A recent Fifth Circuit case reminds us of the interplay, in a diversity setting, of federal and state law. In Jordan v. Maxfield & Oberton Holdings, L.L.C., No. 19-60364, 2020 WL 5939296 (5th Cir. Oct. 7, 2020), the plaintiffs brought suit after their young child was injured after ingesting Buckyball magnets. After an eight-day trial, the jury returned a verdict for the defendant. Appeal ensued.
Based on this, defendant filed a motion in limine to exclude post-sale evidence. Plaintiffs opposed M&O’s motion in limine and sought to introduce various pieces of post-sale evidence, including communications with the CPSC. The district court granted the motion in limine in part and excluded most post-sale evidence. On appeal, plaintiffs argued that these exclusionary rulings constituted prejudicial error because the rulings prevented them from fully presenting their case and cross-examining M&O’s witnesses. A central issue at trial was whether Buckyball magnets were children’s toys or adult products, and the plaintiffs argued that they were unable to fully present their case on this issue.

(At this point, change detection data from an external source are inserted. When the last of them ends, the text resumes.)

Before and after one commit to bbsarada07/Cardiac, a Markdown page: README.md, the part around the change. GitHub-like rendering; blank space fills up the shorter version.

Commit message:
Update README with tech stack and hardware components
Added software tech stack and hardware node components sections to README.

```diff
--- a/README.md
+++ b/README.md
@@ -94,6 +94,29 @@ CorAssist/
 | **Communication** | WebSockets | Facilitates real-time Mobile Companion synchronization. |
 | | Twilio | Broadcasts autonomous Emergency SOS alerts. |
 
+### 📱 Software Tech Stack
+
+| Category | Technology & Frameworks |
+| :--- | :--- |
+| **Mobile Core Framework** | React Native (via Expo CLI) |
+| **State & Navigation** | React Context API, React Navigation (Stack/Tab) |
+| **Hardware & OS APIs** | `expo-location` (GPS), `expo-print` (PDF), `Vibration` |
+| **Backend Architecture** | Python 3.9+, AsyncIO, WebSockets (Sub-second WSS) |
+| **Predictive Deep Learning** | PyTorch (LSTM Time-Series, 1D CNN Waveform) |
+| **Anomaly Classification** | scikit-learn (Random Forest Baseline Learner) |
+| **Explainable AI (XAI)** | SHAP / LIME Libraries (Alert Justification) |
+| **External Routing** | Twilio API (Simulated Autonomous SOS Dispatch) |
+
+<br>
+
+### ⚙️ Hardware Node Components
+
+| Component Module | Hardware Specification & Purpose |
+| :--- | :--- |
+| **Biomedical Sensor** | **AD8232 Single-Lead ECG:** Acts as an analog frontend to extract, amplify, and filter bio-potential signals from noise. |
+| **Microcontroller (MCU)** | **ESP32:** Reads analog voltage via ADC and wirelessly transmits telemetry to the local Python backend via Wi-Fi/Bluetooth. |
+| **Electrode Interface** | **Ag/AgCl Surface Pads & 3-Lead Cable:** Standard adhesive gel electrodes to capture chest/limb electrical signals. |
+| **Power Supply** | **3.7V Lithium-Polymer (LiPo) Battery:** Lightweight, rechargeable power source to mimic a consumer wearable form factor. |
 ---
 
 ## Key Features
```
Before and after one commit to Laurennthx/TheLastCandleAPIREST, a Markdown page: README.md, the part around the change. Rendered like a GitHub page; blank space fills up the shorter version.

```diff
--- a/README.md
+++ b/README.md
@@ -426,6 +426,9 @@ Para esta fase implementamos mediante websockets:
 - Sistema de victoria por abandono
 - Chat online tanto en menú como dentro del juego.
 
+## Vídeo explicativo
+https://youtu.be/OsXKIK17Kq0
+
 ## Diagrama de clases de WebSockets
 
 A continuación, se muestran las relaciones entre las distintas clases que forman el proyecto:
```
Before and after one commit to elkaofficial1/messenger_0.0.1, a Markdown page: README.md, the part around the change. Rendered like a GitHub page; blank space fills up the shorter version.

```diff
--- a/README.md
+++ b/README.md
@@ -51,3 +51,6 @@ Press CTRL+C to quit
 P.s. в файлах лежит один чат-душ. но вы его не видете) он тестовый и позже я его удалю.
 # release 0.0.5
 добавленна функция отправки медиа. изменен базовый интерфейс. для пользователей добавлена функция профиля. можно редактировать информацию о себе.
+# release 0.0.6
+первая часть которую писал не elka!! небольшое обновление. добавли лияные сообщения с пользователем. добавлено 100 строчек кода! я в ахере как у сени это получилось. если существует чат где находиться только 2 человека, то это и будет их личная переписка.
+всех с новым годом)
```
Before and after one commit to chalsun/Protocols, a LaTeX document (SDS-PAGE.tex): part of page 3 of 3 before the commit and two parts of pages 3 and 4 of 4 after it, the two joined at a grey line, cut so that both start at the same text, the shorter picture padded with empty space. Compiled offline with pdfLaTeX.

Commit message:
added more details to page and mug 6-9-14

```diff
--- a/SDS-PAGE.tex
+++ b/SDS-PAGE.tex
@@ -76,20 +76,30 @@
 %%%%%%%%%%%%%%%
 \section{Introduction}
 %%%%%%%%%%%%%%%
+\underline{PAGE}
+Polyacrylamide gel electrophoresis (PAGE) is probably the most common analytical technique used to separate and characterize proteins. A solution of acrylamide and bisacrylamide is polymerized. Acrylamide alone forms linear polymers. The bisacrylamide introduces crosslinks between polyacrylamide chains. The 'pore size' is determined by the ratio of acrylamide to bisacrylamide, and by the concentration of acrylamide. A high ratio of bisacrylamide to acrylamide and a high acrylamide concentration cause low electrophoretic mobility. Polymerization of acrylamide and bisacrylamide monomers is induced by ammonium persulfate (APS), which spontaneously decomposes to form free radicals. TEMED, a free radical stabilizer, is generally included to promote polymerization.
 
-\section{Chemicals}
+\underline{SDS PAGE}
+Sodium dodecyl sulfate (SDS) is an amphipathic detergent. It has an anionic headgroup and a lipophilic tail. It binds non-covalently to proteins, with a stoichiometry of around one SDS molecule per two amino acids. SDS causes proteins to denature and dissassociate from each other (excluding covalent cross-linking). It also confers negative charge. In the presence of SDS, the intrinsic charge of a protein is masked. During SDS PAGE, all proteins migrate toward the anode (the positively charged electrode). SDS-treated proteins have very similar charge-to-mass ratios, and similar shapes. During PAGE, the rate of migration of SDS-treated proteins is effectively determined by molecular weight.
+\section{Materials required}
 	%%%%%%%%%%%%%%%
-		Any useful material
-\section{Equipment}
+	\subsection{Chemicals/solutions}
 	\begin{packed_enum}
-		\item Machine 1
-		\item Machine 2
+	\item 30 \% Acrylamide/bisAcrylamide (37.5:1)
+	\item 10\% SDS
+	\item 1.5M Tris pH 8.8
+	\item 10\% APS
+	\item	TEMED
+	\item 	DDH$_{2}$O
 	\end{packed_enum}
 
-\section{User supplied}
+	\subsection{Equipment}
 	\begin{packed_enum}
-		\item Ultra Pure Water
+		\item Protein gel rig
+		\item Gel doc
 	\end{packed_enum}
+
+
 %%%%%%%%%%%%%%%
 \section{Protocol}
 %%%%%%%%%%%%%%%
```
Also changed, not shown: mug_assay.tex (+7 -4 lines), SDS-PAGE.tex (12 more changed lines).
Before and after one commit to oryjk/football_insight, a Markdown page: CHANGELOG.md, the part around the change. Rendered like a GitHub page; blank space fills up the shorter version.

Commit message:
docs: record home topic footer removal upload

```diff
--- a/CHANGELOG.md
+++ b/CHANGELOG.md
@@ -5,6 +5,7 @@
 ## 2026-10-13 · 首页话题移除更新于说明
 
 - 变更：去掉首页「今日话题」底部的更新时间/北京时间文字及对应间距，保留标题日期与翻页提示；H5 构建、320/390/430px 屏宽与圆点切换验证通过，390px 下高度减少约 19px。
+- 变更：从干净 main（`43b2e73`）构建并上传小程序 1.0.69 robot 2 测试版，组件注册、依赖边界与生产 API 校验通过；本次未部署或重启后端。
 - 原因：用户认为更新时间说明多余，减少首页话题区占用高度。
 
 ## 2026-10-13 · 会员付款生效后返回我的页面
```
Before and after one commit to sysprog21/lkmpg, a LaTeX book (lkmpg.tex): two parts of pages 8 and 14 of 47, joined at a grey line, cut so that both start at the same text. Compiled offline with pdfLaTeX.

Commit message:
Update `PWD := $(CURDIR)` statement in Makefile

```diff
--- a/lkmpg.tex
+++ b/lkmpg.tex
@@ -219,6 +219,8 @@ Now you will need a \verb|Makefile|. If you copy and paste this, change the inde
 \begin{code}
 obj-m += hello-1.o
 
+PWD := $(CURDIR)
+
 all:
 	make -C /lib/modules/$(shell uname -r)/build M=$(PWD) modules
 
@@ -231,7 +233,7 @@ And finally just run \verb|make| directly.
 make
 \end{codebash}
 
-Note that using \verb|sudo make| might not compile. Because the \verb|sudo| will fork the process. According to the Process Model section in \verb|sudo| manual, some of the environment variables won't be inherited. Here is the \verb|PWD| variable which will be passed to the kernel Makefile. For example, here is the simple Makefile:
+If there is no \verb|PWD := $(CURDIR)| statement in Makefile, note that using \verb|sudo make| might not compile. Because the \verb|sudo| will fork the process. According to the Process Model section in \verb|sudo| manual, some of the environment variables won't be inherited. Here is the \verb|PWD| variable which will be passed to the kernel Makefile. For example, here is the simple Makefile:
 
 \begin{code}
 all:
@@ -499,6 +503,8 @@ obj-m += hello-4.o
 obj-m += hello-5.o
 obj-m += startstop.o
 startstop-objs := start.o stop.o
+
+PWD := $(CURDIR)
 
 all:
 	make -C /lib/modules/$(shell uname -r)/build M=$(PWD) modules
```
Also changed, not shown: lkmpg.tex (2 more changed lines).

Though the Jordans argued that the district court’s ruling deprived them of vital evidence, the 5th Circuit noted that the MPLA requires claimants to prove defect based on what the manufacturer knew at the time the product was sold. Miss. Code Ann. § 11-1-63(a). The MPLA makes it clear that the defendant’s alleged conduct here should only be evaluated through March 2011 for the purposes of this lawsuit. Evidence of the CPSC’s 2012 regulation of M&O may have cast certain earlier action in a different light at trial, but this fact does not compel the admission of evidence that was properly excluded. Thus, plaintiffs had not demonstrated that the district court’s exclusion of post-sale evidence was prejudicial error.